Australian law enforcement agencies are investigating more than 24 Customs and Border Protection officials for corruption or misconduct - suspected offences include drug trafficking and leaking sensitive information.
The revelations put pressure on the federal government as it confronts calls from the opposition for an independent inquiry into customs and the failure to stop drugs and weapons being imported into Australia.
An Age investigation into the scale of corruption in border security agencies can reveal:
■Taskforce Polaris - a joint state and federal inquiry into maritime organised crime in New South Wales - is investigating more than 20 allegations involving corrupt government officials, such as customs employees and licensed customs brokers.
■The corruption watchdog has received more than 50 files on suspected corruption involving customs officials since early last year.
■Customs has suspended or sacked 15 of its officers since 2010 over misconduct or corruption allegations, including an official with close ties to a Sydney-based Middle Eastern crime family and an official caught by NSW police snorting cocaine off the boot of a car.
Some senior officials are now privately discussing the need for a royal commission into organised crime in the maritime and aviation sector.
Home Affairs Minister Jason Clare yesterday conceded more needed to be done and flagged anti-corruption reforms.
The officials under investigation for aiding drug or tobacco traffickers are suspected of tipping off syndicates when their container is to be examined, suggesting methods to avoid detection and leaking top-secret information.
The revelations follow concerns by government and police about the ability of the watchdog, the Australian Commission for Law Enforcement Integrity, to combat the problems with its small budget, handful of investigators and limited jurisdiction.
''ACLEI is unable to do what is needed,'' a well-placed policing source said.
ACLEI has no power to scrutinise agencies, including the Australian Quarantine and Inspection Service (AQIS), suspected by police of harbouring corrupt officials.
This year, the Gillard government rejected a recommendation by a joint federal parliamentary committee to give ACLEI oversight of AQIS.
Mr Clare told The Age he had ordered a review of ACLEI's oversight of customs and had written to the heads of the Australian Crime Commission, Australian Federal Police and Customs Service seeking their advice on how to make their organisation more corruption resistant.
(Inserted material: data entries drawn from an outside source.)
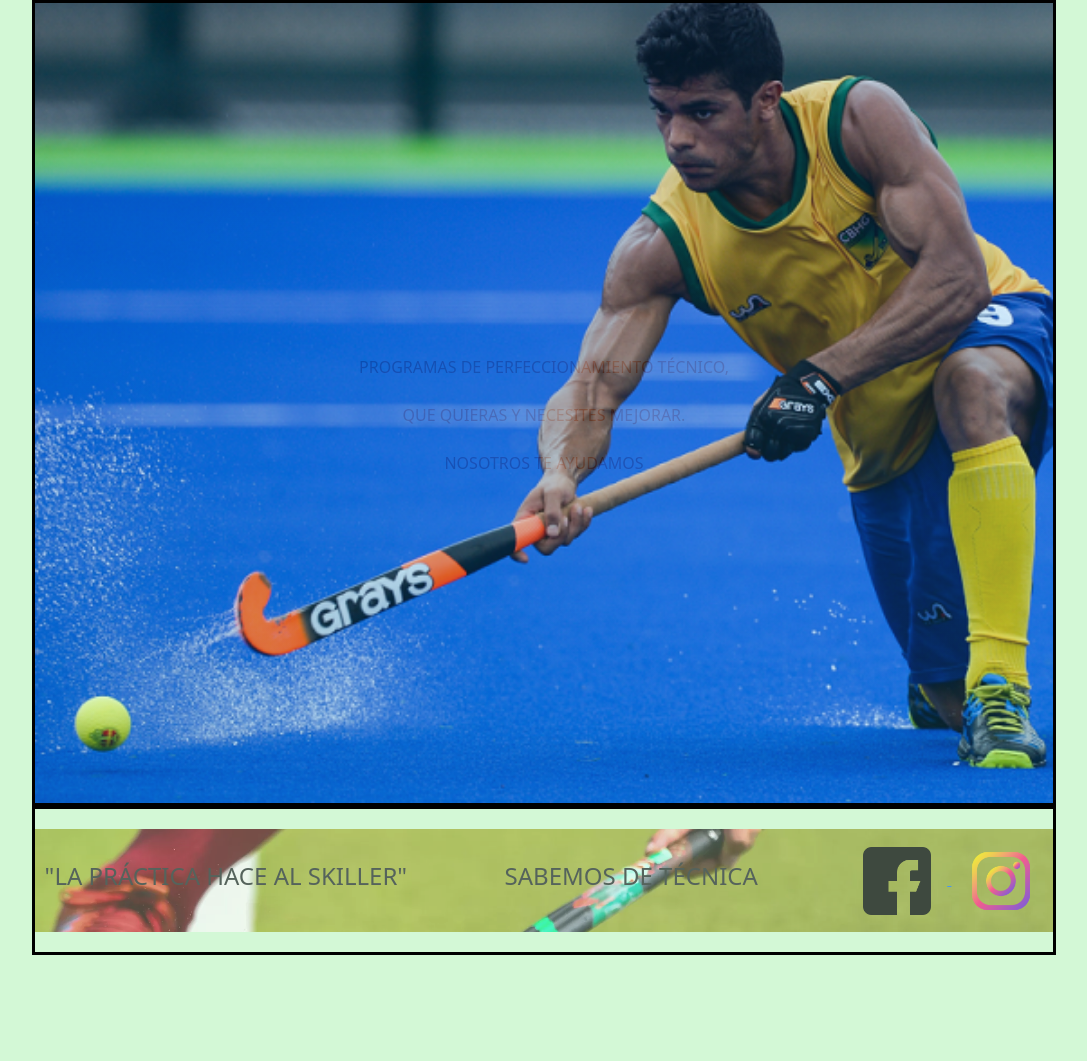
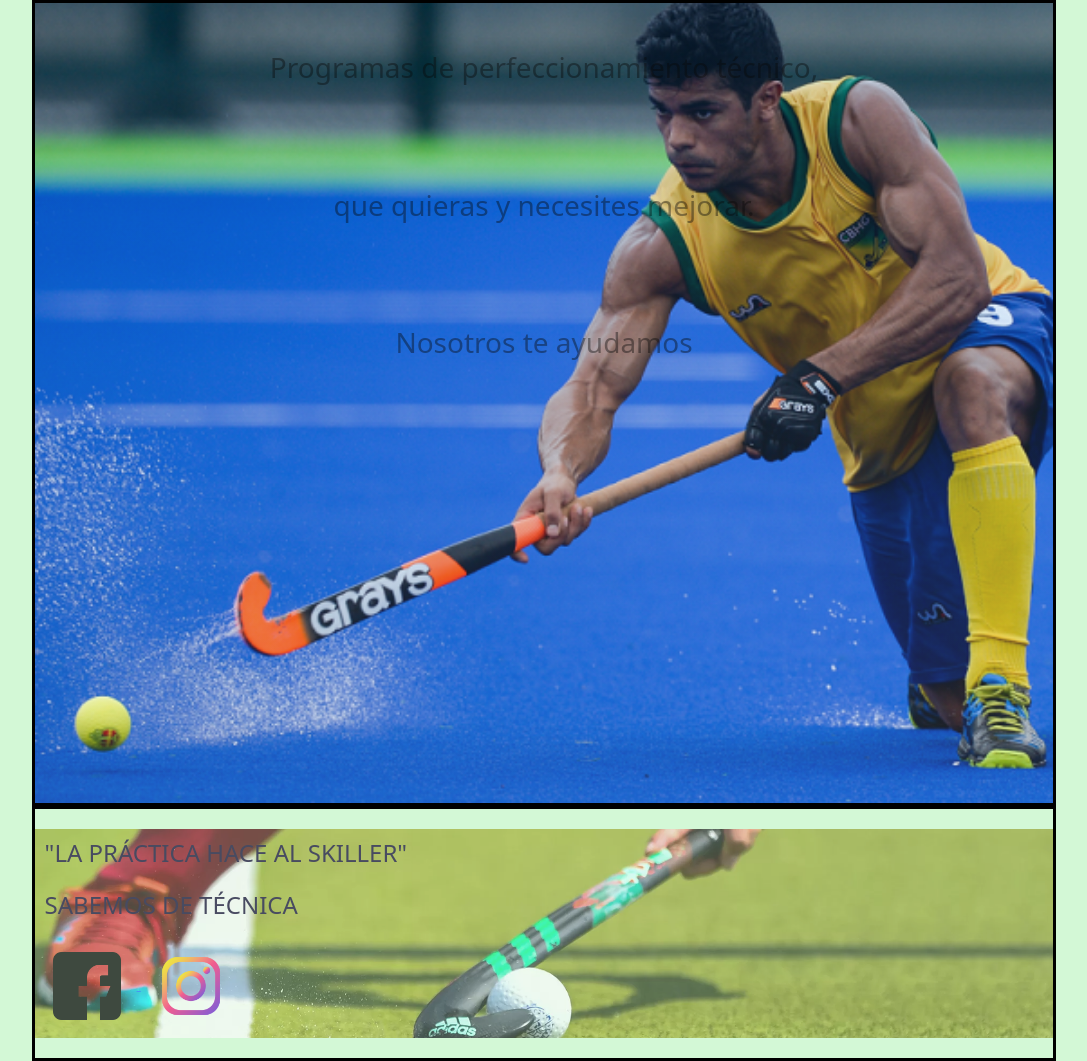
Before and after one commit to faca1223/hockey_repositorio, a website: page index.html in a window 1280 px wide. Shown: the part 176-1237 px from the top of the page, without its empty margins (96-1183 px from the left). Before the commit the page ends 1131 px from the top, so only its background shows below. Drawn offline with nearby package versions, Linux system fonts and the light colour scheme; files that its build step writes are made by us from their sources.

Commit message:
correcciones

```diff
--- a/css/stylo.css
+++ b/css/stylo.css
@@ -60,8 +60,51 @@ header .header__nav ul li {
   border-radius: 25px;
 }
 
+header ul li:hover {
+  background-color: rgb(170, 243, 198);
+  opacity: 0.5s;
+  background-size: cover;
+}
+
 .textoTransparencia {
-  opacity: 15% 2s;
+  height: 100%;
+  text-align: center;
+  padding: 85px;
+  text-transform: uppercase;
+  justify-content: space-between;
+  position: absolute;
+  top: 0;
+  left: 0;
+  width: 100%;
+  background-image: linear-gradient(rgb(21, 134, 226), rgb(190, 208, 211));
+  color: rgb(248, 240, 240);
+  display: flex;
+  flex-direction: column;
+  align-items: center;
+  justify-content: center;
+  cursor: pointer;
+  opacity: 15%;
+  transition: opacity 1s;
+  background-size: cover;
+}
+.textoTransparencia .h3 {
+  padding: 3rem;
+  opacity: 40%;
+}
+
+.textoTransparencia:hover {
+  opacity: 90%;
+  background-size: cover;
+}
+
+.imagenDeFondo {
+  background-image: url(imagenes/section\ index\ imagen.png);
+  background-size: cover;
+  background-position: center;
+  height: 100%;
+  background-repeat: no-repeat;
+  height: 100vh;
+  position: relative;
 }
 
 .caja1__quienesSomos {
@@ -104,6 +147,16 @@ header .header__nav ul li {
   border-radius: 10px;
 }
 
+.conteiner__skiller {
+  text-decoration: solid;
+  color: rgb(14, 2, 48);
+}
+
+.conteiner_tecnica {
+  text-decoration: solid;
+  color: rgb(14, 2, 48);
+}
+
 .grid-abuelo {
   display: grid;
   padding: 30px;
--- a/index.html
+++ b/index.html
@@ -71,11 +71,13 @@
     </header>
     <section class="grid-padre grid-hijo-2">
         <div class="imagenDeFondo">
+
             <p class="textoTransparencia">
-                <br>Programas de perfeccionamiento técnico,<br>
-                <br> que quieras y necesites mejorar.<br>
-                <br>Nosotros te ayudamos<br>
+                <h3 class="h3">Programas de perfeccionamiento técnico,</h3>
+                <h3 class="h3"> que quieras y necesites mejorar.</h3>
+                <h3 class="h3">Nosotros te ayudamos</h3>
             </p>
+
 
         </div>
     </section>
--- a/package.json
+++ b/package.json
@@ -1,5 +1,5 @@
 {
-  "name": "Hockey-bellati",
+  "name": "1ra-entrega-desafio-final",
   "version": "1.0.0",
   "main": "index.js",
   "scripts": {
--- a/css/style.css
+++ b/style.css
@@ -78,6 +78,7 @@ header ul li:hover {
   background-repeat: no-repeat;
   height: 100vh;
   position: relative;
+  text-align-last:center;
 }
 
 .textoTransparencia {
@@ -85,15 +86,15 @@ header ul li:hover {
   text-align: center;
   padding: 85px;
   text-transform: uppercase;
-  text-decoration: solid;
+  text-decoration: none;
   position: absolute;
   top: 0;
   left: 0;
   width: 100%;
   background-image: linear-gradient(
     rgb(21, 134, 226),
-    rgb(47, 219, 241) );
-    color: black;
+    rgb(190, 208, 211) );
+    color: rgb(248, 245, 245);
     display: flex;
     flex-direction: column;
     align-items: center;
@@ -103,7 +104,14 @@ header ul li:hover {
     transition: opacity 1s;
 }
 .textoTransparencia:hover {
-  opacity: 0.5;
+  opacity: 90%;
+}
+
+.h3{
+  padding: 3rem;
+  opacity: 40%;
+  color: rgb(8, 8, 8);
+
 }
 
 .caja1 {
@@ -215,10 +223,12 @@ header ul li:hover {
 .conteiner__skiller {
   padding: 0.5rem;
   text-decoration: solid;
+  color: rgb(14, 2, 48);
 }
 
 .conteiner__tecnica {
   padding: 0.5rem;
+  color: rgb(14, 2, 48);
 }
 
 .conteiner__redes {
@@ -249,6 +259,7 @@ header ul li:hover {
 }
 .grid-hijo-2{
   grid-area: main;
+  align-items: center;
 }
 .grid-hijo-3{
   grid-area: sidebar;
@@ -309,8 +320,24 @@ header ul li:hover {
   align-content: center;
 }
 
+.h3{
+  color: rgb(250, 236, 236);
+}
+
 .iframeSize{
   width: auto;
   height: auto;
 }
 }
+
+.grid-hijo-4{
+  display: block;
+}
+
+.conteiner{
+  display: block;
+}
+
+.conteiner__img{
+  height: 100%;
+}
```
Also changed, not shown: 1 other file.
Opposition customs spokesman Michael Keenan said the government's budget cuts- which have claimed 340 customs staff and nearly $60 million from the agency since 2010 - were inflaming the problem. "There are so many opportunities for criminals to probe into weaknesses in the customs system," he said.
In a statement to The Age, ACLEI said the 55 referrals it had received since January last year about customs involved ''an allegation or information that raises a corruption issue''.
Among the tainted officials is a customs investigation officer who resigned last year after being suspended over his suspected association with a Lebanese crime family in Sydney.
The links between the family and the official were scrutinised after a joint-agency probe codenamed Tempest - which was inquiring into illegal tobacco imports in late 2010- found dozens of leaked customs files at a house of a member of the family.
The family has relatives or close associates working as federal government-licensed customs agents, for freight companies and in licensed wharf storage facilities.
Late last year, a joint agency probe code-named Tuskers charged two contraband traffickers with attempting to bribe a customs official. The same contraband traffickers are suspected of having ties with two other border security officials.
Customs said it had brought in reforms to combat corruption, including increased background checking and training.
It said it had suspended 15 staff for various offences including ''possession of narcotics, lack of integrity, misuse of commonwealth resources'' and associations that raised security concerns.